Morningstar, a leading provider of independent investment research, has reported estimated U.S. mutual fund and exchange-traded fund (ETF) asset flows for November 2015. Morningstar estimates net flow for mutual funds by computing the change in assets not explained by the performance of the fund and net flow for ETFs by computing the change in shares outstanding.
The trend of heavy investor allocations to international stocks and passive positions in U.S. equity and taxable-bond funds seems poised to continue. Intermediate-term bond and foreign large blend remained two of the most popular categories in November.
Actively managed U.S. equity funds saw their sixth-worst monthly outflow in November since 1993, when Morningstar began tracking asset flow data.
The high-yield bond category has seen volatile flows over the past few months and landed among the five categories with the greatest outflows in November. The turbulence continued into early December following the announcement from Third Avenue Management that it would liquidate its high-yield bond fund, Third Avenue Focused Credit, without allowing investors to redeem their shares right away.
Outflows from active funds continued in November for a number of fund companies, including PIMCO, Franklin Templeton, Fidelity, and J.P. Morgan. On the passive side, Vanguard and iShares took in $14.2 billion and $13.0 billion, respectively. Vanguard has collected inflows of $1 trillion since the beginning of the financial crisis in December 2007 and has seen just two months of outflows since then, October 2010 and June 2013.

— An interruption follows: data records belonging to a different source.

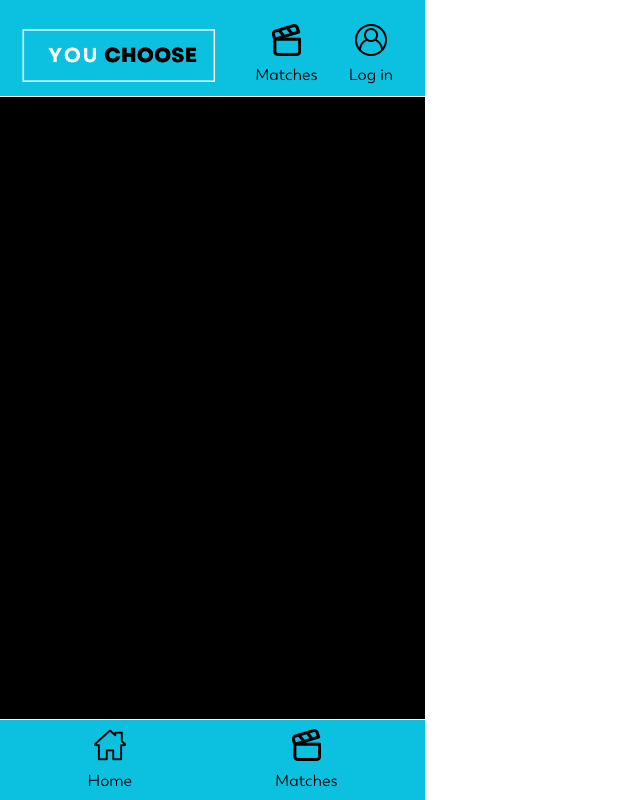
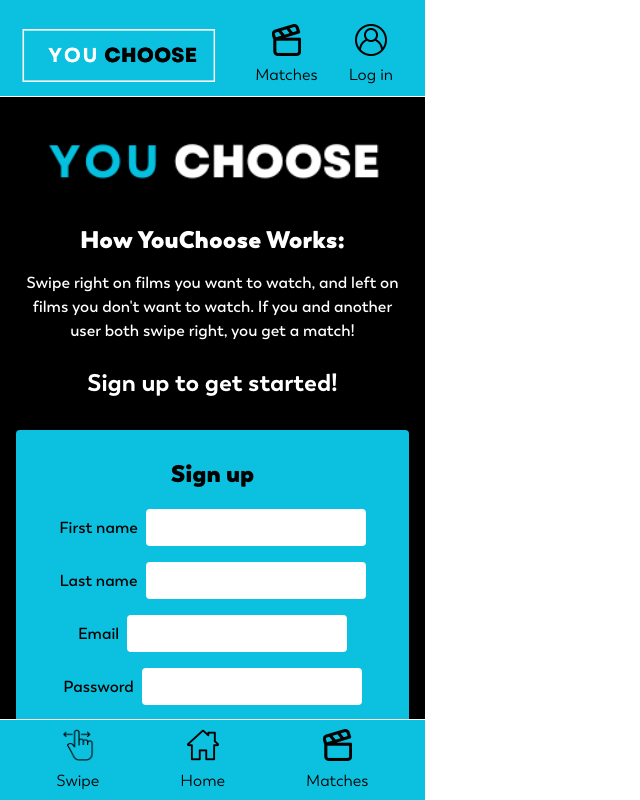
Before and after one commit to anoushkapatel14/anoushka-patel-capstone, a React (Create React App) app: page / in a window 1280 px wide. Shown: the whole page, without its empty margins (0-640 px from the left). Built offline with nearby package versions, Linux system fonts and the light colour scheme; no server answers.

Commit message:
star rating added to local storage

```diff
--- a/package.json
+++ b/package.json
@@ -3,6 +3,7 @@
   "version": "0.1.0",
   "private": true,
   "dependencies": {
+    "@smastrom/react-rating": "^1.3.2",
     "@testing-library/jest-dom": "^5.17.0",
     "@testing-library/react": "^13.4.0",
     "@testing-library/user-event": "^13.5.0",
--- a/src/App.js
+++ b/src/App.js
@@ -8,6 +8,8 @@ import DashboardPage from "./pages/DashboardPage/DashboardPage";
 import Login from "./pages/LoginPage/LoginPage";
 import Signup from "./pages/SignupPage/SignupPage";
 import { useState } from "react";
+import { Rating } from '@smastrom/react-rating'
+import '@smastrom/react-rating/style.css'
 
 export default function App() {
   const [name, setName] = useState(null);
@@ -18,12 +20,12 @@ export default function App() {
       <Header name={name} data={data} setData={setData} />
       <div className="App">
         <Routes>
-          <Route path="/" element={<DashboardPage data={data} setData={setData} />} />
+          <Route path="/dashboard" element={<DashboardPage data={data} setData={setData} />} />
           <Route path="/movies" element={<HomePage />} />
           <Route path="home" element={<Navigate to="/" />} />
           <Route path="matches" element={<MatchesPage />} />
           <Route path="login" element={<Login setName={setName} />} />
-          <Route path="signup" element={<Signup />} />
+          <Route path="/" element={<Signup />} />
         </Routes>
       </div>
       <FooterNav />
--- a/src/components/FooterNav/FooterNav.js
+++ b/src/components/FooterNav/FooterNav.js
@@ -1,15 +1,22 @@
 import "./FooterNav.scss";
 import home from "../../assets/images/home.png";
 import movie from "../../assets/images/clapperboard.927x1024.png";
+import swipeIcon from "../../assets/images/swipeIcon.png";
 import { Link } from "react-router-dom";
 
 export default function FooterNav() {
   return (
     <footer className="footer">
 
+<div className="footer__icons-div">
+        <Link to="/movies">
+          <img className="footer__icon" src={swipeIcon} alt="swiping icon" />
+        </Link>
+        <p className="footer__text">Swipe</p>
+      </div>
 
       <div className="footer__icons-div">
-        <Link to="/movies">
+        <Link to="/dashboard">
           <img className="footer__icon" src={home} alt="home icon" />
         </Link>
         <p className="footer__text">Home</p>
--- a/src/components/MatchesMovieCard/MatchesMovieCard.js
+++ b/src/components/MatchesMovieCard/MatchesMovieCard.js
@@ -3,10 +3,18 @@ import "./MatchesMovieCard.scss";
 import axios from "axios";
 import MovieDetailsPopup from "../MovieDetailsPopup/MovieDetailsPopup";
 import { Link } from "react-router-dom";
+import { Rating, RoundedStar } from "@smastrom/react-rating";
+import "@smastrom/react-rating/style.css";
 
 export default function MatchesMovieCard({ match, movies }) {
   const [matches, setMatches] = useState([]);
   const [selectedMovie, setSelectedMovie] = useState(null);
+
+  const [rating, setRating] = useState(() => {
+    const storedRatings = localStorage.getItem("ratings");
+    return storedRatings ? JSON.parse(storedRatings) : {};
+  });
+
   const [watched, setWatched] = useState(() => {
     const storedWatched = localStorage.getItem("watched");
     return storedWatched ? JSON.parse(storedWatched) : {};
@@ -19,6 +27,13 @@ export default function MatchesMovieCard({ match, movies }) {
   const closePopup = () => {
     setSelectedMovie(null);
   };
+
+  const myStyles = {
+    itemShapes: RoundedStar,
+    activeFillColor: '#ffb700',
+    inactiveFillColor: '#fbf1a9'
+  }
+
 
   const baseImageUrl = "https://image.tmdb.org/t/p/w500/";
 
@@ -38,11 +53,15 @@ export default function MatchesMovieCard({ match, movies }) {
     fetchMatches();
   }, [match]);
 
-  // Save watched movies to localStorage whenever the watched state changes
   useEffect(() => {
     localStorage.setItem("watched", JSON.stringify(watched));
     console.log("Saved watched:", watched);
   }, [watched]);
+
+  useEffect(() => {
+    localStorage.setItem("ratings", JSON.stringify(rating));
+    console.log("Saved ratings:", rating);
+  }, [rating]);
 
   return (
     <>
@@ -70,6 +89,19 @@ export default function MatchesMovieCard({ match, movies }) {
               }}
             />
           </div>
+          <div className="star-rating">
+          <Rating
+            style={{ maxWidth: 150 }}
+            itemStyles={myStyles}
+            value={rating[match.id] || 0}
+            onChange={(newRating) => {
+              const newRatings = { ...rating, [match.id]: newRating };
+              console.log("New ratings state:", newRatings);
+
+              setRating(newRatings);
+            }}
+          />
+          </div>
         </article>
       ))}
       {selectedMovie && (
--- a/src/components/MatchesMovieCard/MatchesMovieCard.scss
+++ b/src/components/MatchesMovieCard/MatchesMovieCard.scss
@@ -27,7 +27,6 @@
 .watched-toggle {
   display: flex;
   align-items: center;
-  margin-bottom: 1rem;
   justify-content: center;
 
   &__text {
@@ -69,3 +68,7 @@ input[type="checkbox"]:before {
 input[type="checkbox"]:checked:before {
   transform: translateX(25px);
 }
+
+.star-rating {
+margin-bottom: 1rem;
+}
--- a/src/pages/LoginPage/LoginPage.js
+++ b/src/pages/LoginPage/LoginPage.js
@@ -24,7 +24,7 @@ export default function Login( {setName}) {
       setSuccess(true);
 
       setTimeout(() => {
-        navigate("/");
+        navigate("/dashboard");
       }, 1000);
     } catch (error) {
       console.error(error);
--- a/src/pages/SignupPage/SignupPage.js
+++ b/src/pages/SignupPage/SignupPage.js
@@ -3,6 +3,7 @@ import Input from "../../components/Input/Input";
 import axios from "axios";
 import { useState } from "react";
 import { useNavigate, Link } from "react-router-dom";
+import logo from "../../assets/images/dashboardLogo.png";
 
 function Signup() {
   const [error, setError] = useState(null);
@@ -33,6 +34,28 @@ function Signup() {
 
   return (
     <main className="signup-page">
+      <section className="signup-page__top">
+      <div className="dashboard-img-div">
+        <img
+          className="dashboard-img-div__logo"
+          src={logo}
+          alt="large youchoose logo"
+        />
+      </div>
+
+      <article className="signup-text">
+        <h2 className="signup-text__title">How YouChoose Works:</h2>
+        <p className="signup-text__description">
+          Swipe right on films you want to watch, and left on films you don't
+          want to watch. If you and another user both swipe right, you get a
+          match!
+        </p>
+
+        <p className="signup-text__signup">Sign up to get started!</p>
+      </article>
+      </section>
+
+<section className="signup-page__form">
       <form className="signup" onSubmit={handleSubmit}>
         <h1 className="signup__title">Sign up</h1>
 
@@ -44,13 +67,17 @@ function Signup() {
         <button className="signup__button">Sign up</button>
 
         {error && <div className="signup__message">{error}</div>}
-        {success && <div className="signup__message">Sign up successful, please log in</div>}
-
+        {success && (
+          <div className="signup__message">
+            Sign up successful, please log in
+          </div>
+        )}
       </form>
 
       <p>
         Already have an account? <Link to="/login">Log in</Link>
       </p>
+      </section>
     </main>
   );
 }
--- a/src/pages/SignupPage/SignupPage.scss
+++ b/src/pages/SignupPage/SignupPage.scss
@@ -2,8 +2,38 @@
 @use "../../styles/partials/mixins" as *;
 
 .signup-page {
+
+    margin: $page-margin;
+
+    &__form {
    @include login-signup-card;
+    }
 }
+
+.signup-text{
+    margin: 2rem 1.5rem;
+
+    &__title {
+      font-size: 1.5rem;
+      margin-bottom: 1rem;
+      color: white;
+    }
+
+    &__description {
+      font-size: 1rem;
+      line-height: 1.5;
+      color: white;
+      font-weight: 500;
+    }
+
+    &__signup {
+        color: white;
+        font-weight: 600;
+        font-size: 1.5rem;
+
+
+    }
+  }
 
 .signup {
 
--- a/src/styles/partials/_mixins.scss
+++ b/src/styles/partials/_mixins.scss
@@ -17,6 +17,6 @@
 @mixin login-signup-card {
     background-color: $blue;
     padding: $wrapper-padding;
-    margin: 8rem 1rem 2rem 1rem;
+    margin: 1rem 1rem 2rem 1rem;
     border-radius: 4px;
 }
--- a/src/styles/partials/_variables.scss
+++ b/src/styles/partials/_variables.scss
@@ -11,3 +11,5 @@ $white: #FFFFFF;
 $box-shadow: 2px 2px 2px 0px rgba(0, 0, 0, 0.75);
 
 $border-radius: 10px;
+
+$page-margin: 8rem 0;
```
Also changed, not shown: src/assets/images/swipeIcon.png (added), 1 other file (tests, documents, lock files or other folders).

Each of the five active funds with the highest monthly inflows were fixed-income funds. PIMCO Income, which has a Morningstar Analyst Rating™ of Silver, led the pack with inflows of $1.2 billion, and Bronze-rated T. Rowe Price New Income was a newcomer to the list with inflows of $741 million.